Well, this other application, Jott is capable of doing what Evernote still can’t. It can capture your to-dos and transcribe your voice into text and place the resulting notes in your lists.
As a modern evidence based medicine physician you have to read and follow new developments in your field. Often you find interesting articles on the Internet, but don’t have time to read them. My advice is to save them for latter and read them on your iPhone during your breaks, when you are on call and have some free time or while waiting in some line. Perfect little app that can help you do just that is Instapaper and it is one of my favorite iPhone app ever. When you find something on your computer that you want to read later, simply click Read latter bookmark. Then when you have time, just open Instapaper app on your iPhone and read those articles. You would think that the iPhone’s screen is too small to read, but you would be wrong. It’s high resolution screen and zoom capabilities make reading enjoyable.
Of course you can read whole books on the iPhone too. Use Stanza to transfer and read all your important medical e-books.
Apart from reading, you can do a little bit of watching and listening, to thousands of podcasts in the medicine category. A podcast is a series of audio or video digital-media files which is distributed over the Internet and can be transfered to your iPhone. Listen and watch podcast from The Lancet, The New England Journal of Medicine and many others while you, let say, travel to work.

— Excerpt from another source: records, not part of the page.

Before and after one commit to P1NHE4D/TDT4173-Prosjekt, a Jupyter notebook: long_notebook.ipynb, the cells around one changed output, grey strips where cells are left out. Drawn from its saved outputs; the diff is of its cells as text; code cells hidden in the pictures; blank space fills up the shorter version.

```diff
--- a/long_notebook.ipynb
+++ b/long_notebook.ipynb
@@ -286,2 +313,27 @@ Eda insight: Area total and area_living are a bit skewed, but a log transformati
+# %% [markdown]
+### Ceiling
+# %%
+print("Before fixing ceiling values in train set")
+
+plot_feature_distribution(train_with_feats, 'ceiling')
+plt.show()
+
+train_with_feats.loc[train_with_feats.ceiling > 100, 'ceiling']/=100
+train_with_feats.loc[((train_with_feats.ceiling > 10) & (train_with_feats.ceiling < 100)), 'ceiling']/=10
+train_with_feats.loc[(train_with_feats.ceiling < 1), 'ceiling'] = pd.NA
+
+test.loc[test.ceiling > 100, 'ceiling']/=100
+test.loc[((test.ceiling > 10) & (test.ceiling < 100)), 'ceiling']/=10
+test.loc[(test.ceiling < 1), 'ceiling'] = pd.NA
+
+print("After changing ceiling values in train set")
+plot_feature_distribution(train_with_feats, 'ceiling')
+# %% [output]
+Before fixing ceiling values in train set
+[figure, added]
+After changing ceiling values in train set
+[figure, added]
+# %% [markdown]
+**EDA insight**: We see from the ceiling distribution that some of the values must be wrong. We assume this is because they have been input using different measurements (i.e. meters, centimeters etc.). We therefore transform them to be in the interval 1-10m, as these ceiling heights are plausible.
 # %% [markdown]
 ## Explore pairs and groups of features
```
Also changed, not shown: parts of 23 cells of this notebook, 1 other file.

Enhance your scientific research
You can use your iPhone to find scientific literature. Download PubSearch and search among the millions of research papers indexed in PubMed. This app has a simple user interface with fast access to the PubMed database, and it lets you concentrate on finding the research articles you need without getting in your way. PubSearch Plus is on the way and it will allow you to not only read abstracts, but full-text articles too.

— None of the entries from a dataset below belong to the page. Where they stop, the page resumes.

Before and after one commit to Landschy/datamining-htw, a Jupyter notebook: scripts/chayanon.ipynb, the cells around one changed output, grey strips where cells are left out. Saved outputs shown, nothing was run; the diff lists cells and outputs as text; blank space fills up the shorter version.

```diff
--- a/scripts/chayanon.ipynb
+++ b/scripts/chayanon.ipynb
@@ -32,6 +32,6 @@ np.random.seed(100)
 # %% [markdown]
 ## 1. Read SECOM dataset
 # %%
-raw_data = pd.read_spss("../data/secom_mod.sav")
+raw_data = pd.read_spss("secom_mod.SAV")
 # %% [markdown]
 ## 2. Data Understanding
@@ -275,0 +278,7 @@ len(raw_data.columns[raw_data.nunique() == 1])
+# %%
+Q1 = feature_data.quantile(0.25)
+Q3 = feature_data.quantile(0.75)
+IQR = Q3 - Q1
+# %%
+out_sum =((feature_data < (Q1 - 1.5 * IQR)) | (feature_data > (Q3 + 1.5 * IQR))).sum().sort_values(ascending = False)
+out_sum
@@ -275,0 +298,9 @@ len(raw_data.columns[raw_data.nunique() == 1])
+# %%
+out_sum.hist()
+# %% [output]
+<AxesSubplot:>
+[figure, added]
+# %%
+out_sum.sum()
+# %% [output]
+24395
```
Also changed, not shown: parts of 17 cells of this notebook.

Convert your iPhone into a wireless external disk, one with a lot of memory. This way you can carry around all the important documents for your undergoing scientific project. Come to a meeting with your colleagues and have all your excel and powerpoint files with you. Also bring some scientific articles in pdf, or other format, related to your research. All these files can easily be opened on your iPhone or access from any PC or Mac in the room. This is all done using AirSharing for iPhone.
You too deserve to have fun from time to time. There are numerous great games for iPhone and if nothing these can help you relax during an intensive and difficult shift. There have been some results published about video games and their ability to enhance surgeons’ performance. So before your next surgery why not try playing a game like Labyrinth to get you all warmed up and focused.
As you can see there are numerous useful ways you can utilize iPhone as a medical professional. This is not all of course, there are many other interesting apps coming up everyday and I did not mention the obvious things like reading email, surfing the web and contacting people via sms or IM services. I am looking forward to new medical apps that might appear in the future. Also, wouldn’t it be cool if somebody introduced some iPhone medical accessories. I would like to see some pulse oximeter sensors or ECG cables for iPhone. They could plugin-in to it’s 30-pin dock connector to input data which, I am sure, due to it’s processing power iPhone would not have a problem to analyze. Are we getting closer to those great all in one medical devices from Star Trek? 🙂